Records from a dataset
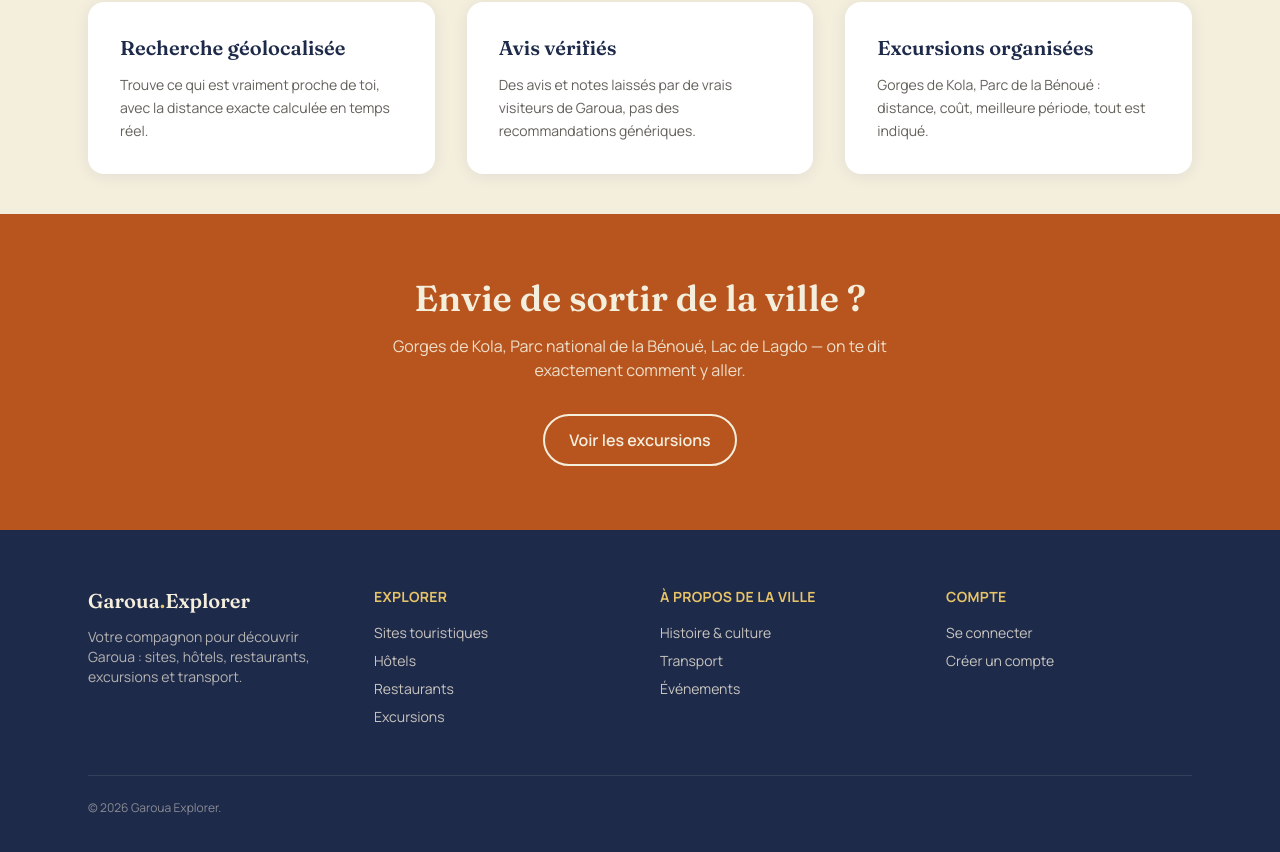
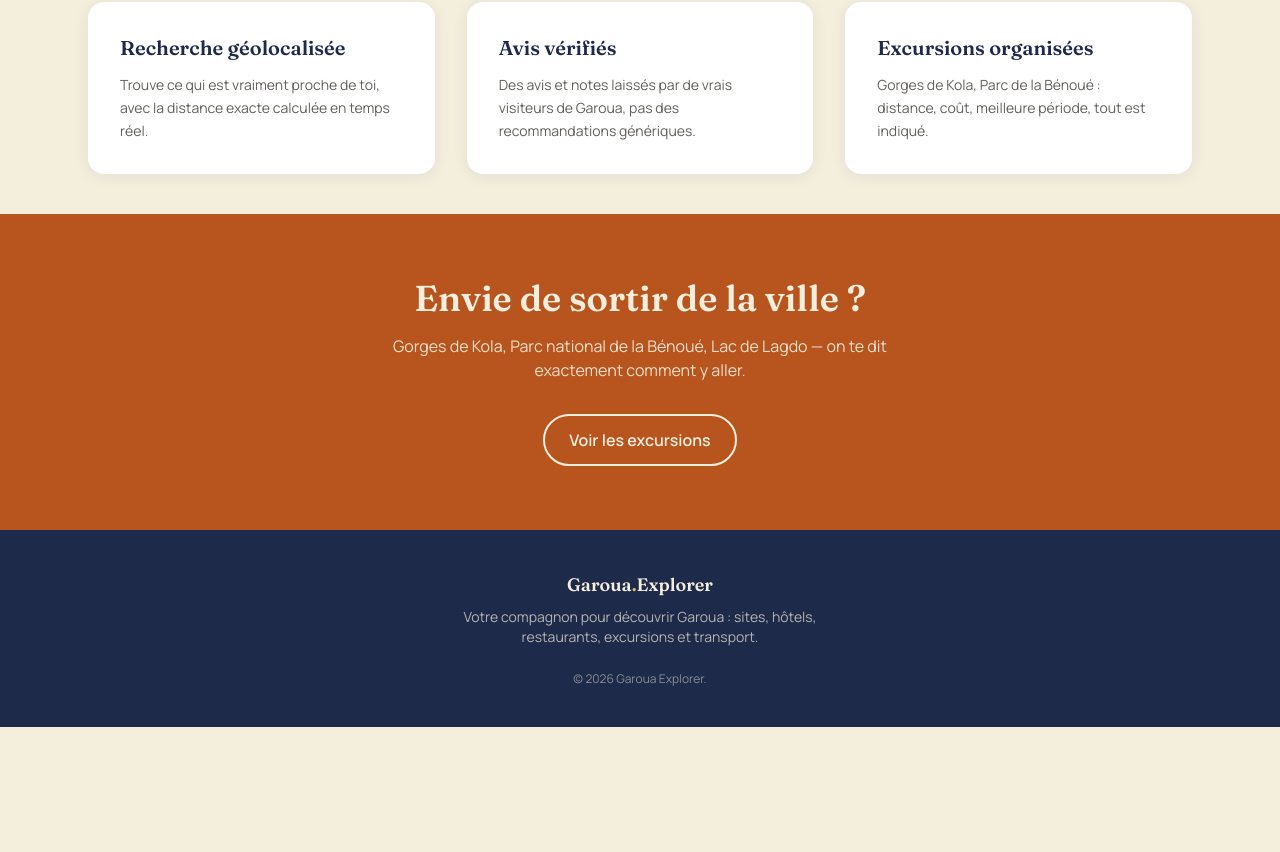
Before and after one commit to DaiaweVanessa/garoua-explorer2, a React (Vite) app in the folder frontend/: page / in a window 1280 px wide. Shown: the part 1130-1982 px from the top of the page. After the commit the page ends 1857 px from the top, so only its background shows below. Built offline with nearby package versions, Linux system fonts and the light colour scheme; no server answers.

Commit message:
Footer simplifie

```diff
--- a/frontend/src/components/layout/Footer.tsx
+++ b/frontend/src/components/layout/Footer.tsx
@@ -1,50 +1,16 @@
-import { Link } from 'react-router-dom';
-
 export function Footer() {
   return (
     <footer className="border-t border-indigo/10 bg-indigo text-sable">
-      <div className="mx-auto max-w-6xl px-6 py-14">
-        <div className="grid gap-10 md:grid-cols-4">
-          <div>
-            <span className="font-display text-xl font-semibold">
-              Garoua<span className="text-savane">.</span>Explorer
-            </span>
-            <p className="mt-3 max-w-xs font-sans text-sm text-sable/70">
-              Votre compagnon pour découvrir Garoua : sites, hôtels, restaurants, excursions et transport.
-            </p>
-          </div>
-
-          <div>
-            <h4 className="font-sans text-sm font-bold uppercase tracking-wide text-savane">Explorer</h4>
-            <ul className="mt-4 space-y-2 font-sans text-sm text-sable/80">
-              <li><Link to="/lieux?category=sites-touristiques" className="hover:text-savane">Sites touristiques</Link></li>
-              <li><Link to="/lieux?category=hotels" className="hover:text-savane">Hôtels</Link></li>
-              <li><Link to="/lieux?category=restaurants" className="hover:text-savane">Restaurants</Link></li>
-              <li><Link to="/excursions" className="hover:text-savane">Excursions</Link></li>
-            </ul>
-          </div>
-
-          <div>
-            <h4 className="font-sans text-sm font-bold uppercase tracking-wide text-savane">À propos de la ville</h4>
-            <ul className="mt-4 space-y-2 font-sans text-sm text-sable/80">
-              <li><Link to="/garoua" className="hover:text-savane">Histoire &amp; culture</Link></li>
-              <li><Link to="/transport" className="hover:text-savane">Transport</Link></li>
-              <li><Link to="/evenements" className="hover:text-savane">Événements</Link></li>
-            </ul>
-          </div>
-
-          <div>
-            <h4 className="font-sans text-sm font-bold uppercase tracking-wide text-savane">Compte</h4>
-            <ul className="mt-4 space-y-2 font-sans text-sm text-sable/80">
-              <li><Link to="/connexion" className="hover:text-savane">Se connecter</Link></li>
-              <li><Link to="/inscription" className="hover:text-savane">Créer un compte</Link></li>
-            </ul>
-          </div>
-        </div>
-
-        <div className="mt-12 border-t border-sable/10 pt-6 font-sans text-xs text-sable/50">
+      <div className="mx-auto max-w-6xl px-6 py-10 text-center">
+        <span className="font-display text-lg font-semibold">
+          Garoua<span className="text-savane">.</span>Explorer
+        </span>
+        <p className="mx-auto mt-2 max-w-sm font-sans text-sm text-sable/70">
+          Votre compagnon pour découvrir Garoua : sites, hôtels, restaurants, excursions et transport.
+        </p>
+        <p className="mt-6 font-sans text-xs text-sable/50">
           © {new Date().getFullYear()} Garoua Explorer.
-        </div>
+        </p>
       </div>
     </footer>
   );
```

Try it
When restating the records word for word, omit any picture they contain.

Problem solution
Before and after one commit to DaiaweVanessa/garoua-explorer2, a React (Vite) app in the folder frontend/: page / in a window 1280 px wide. Shown: the part 1130-1982 px from the top of the page. After the commit the page ends 1857 px from the top, so only its background shows below. Built offline with nearby package versions, Linux system fonts and the light colour scheme; no server answers.

Commit message:
Footer simplifie

```diff
--- a/frontend/src/components/layout/Footer.tsx
+++ b/frontend/src/components/layout/Footer.tsx
@@ -1,50 +1,16 @@
-import { Link } from 'react-router-dom';
-
 export function Footer() {
   return (
     <footer className="border-t border-indigo/10 bg-indigo text-sable">
-      <div className="mx-auto max-w-6xl px-6 py-14">
-        <div className="grid gap-10 md:grid-cols-4">
-          <div>
-            <span className="font-display text-xl font-semibold">
-              Garoua<span className="text-savane">.</span>Explorer
-            </span>
-            <p className="mt-3 max-w-xs font-sans text-sm text-sable/70">
-              Votre compagnon pour découvrir Garoua : sites, hôtels, restaurants, excursions et transport.
-            </p>
-          </div>
-
-          <div>
-            <h4 className="font-sans text-sm font-bold uppercase tracking-wide text-savane">Explorer</h4>
-            <ul className="mt-4 space-y-2 font-sans text-sm text-sable/80">
-              <li><Link to="/lieux?category=sites-touristiques" className="hover:text-savane">Sites touristiques</Link></li>
-              <li><Link to="/lieux?category=hotels" className="hover:text-savane">Hôtels</Link></li>
-              <li><Link to="/lieux?category=restaurants" className="hover:text-savane">Restaurants</Link></li>
-              <li><Link to="/excursions" className="hover:text-savane">Excursions</Link></li>
-            </ul>
-          </div>
-
-          <div>
-            <h4 className="font-sans text-sm font-bold uppercase tracking-wide text-savane">À propos de la ville</h4>
-            <ul className="mt-4 space-y-2 font-sans text-sm text-sable/80">
-              <li><Link to="/garoua" className="hover:text-savane">Histoire &amp; culture</Link></li>
-              <li><Link to="/transport" className="hover:text-savane">Transport</Link></li>
-              <li><Link to="/evenements" className="hover:text-savane">Événements</Link></li>
-            </ul>
-          </div>
-
-          <div>
-            <h4 className="font-sans text-sm font-bold uppercase tracking-wide text-savane">Compte</h4>
-            <ul className="mt-4 space-y-2 font-sans text-sm text-sable/80">
-              <li><Link to="/connexion" className="hover:text-savane">Se connecter</Link></li>
-              <li><Link to="/inscription" className="hover:text-savane">Créer un compte</Link></li>
-            </ul>
-          </div>
-        </div>
-
-        <div className="mt-12 border-t border-sable/10 pt-6 font-sans text-xs text-sable/50">
+      <div className="mx-auto max-w-6xl px-6 py-10 text-center">
+        <span className="font-display text-lg font-semibold">
+          Garoua<span className="text-savane">.</span>Explorer
+        </span>
+        <p className="mx-auto mt-2 max-w-sm font-sans text-sm text-sable/70">
+          Votre compagnon pour découvrir Garoua : sites, hôtels, restaurants, excursions et transport.
+        </p>
+        <p className="mt-6 font-sans text-xs text-sable/50">
           © {new Date().getFullYear()} Garoua Explorer.
-        </div>
+        </p>
       </div>
     </footer>
   );
```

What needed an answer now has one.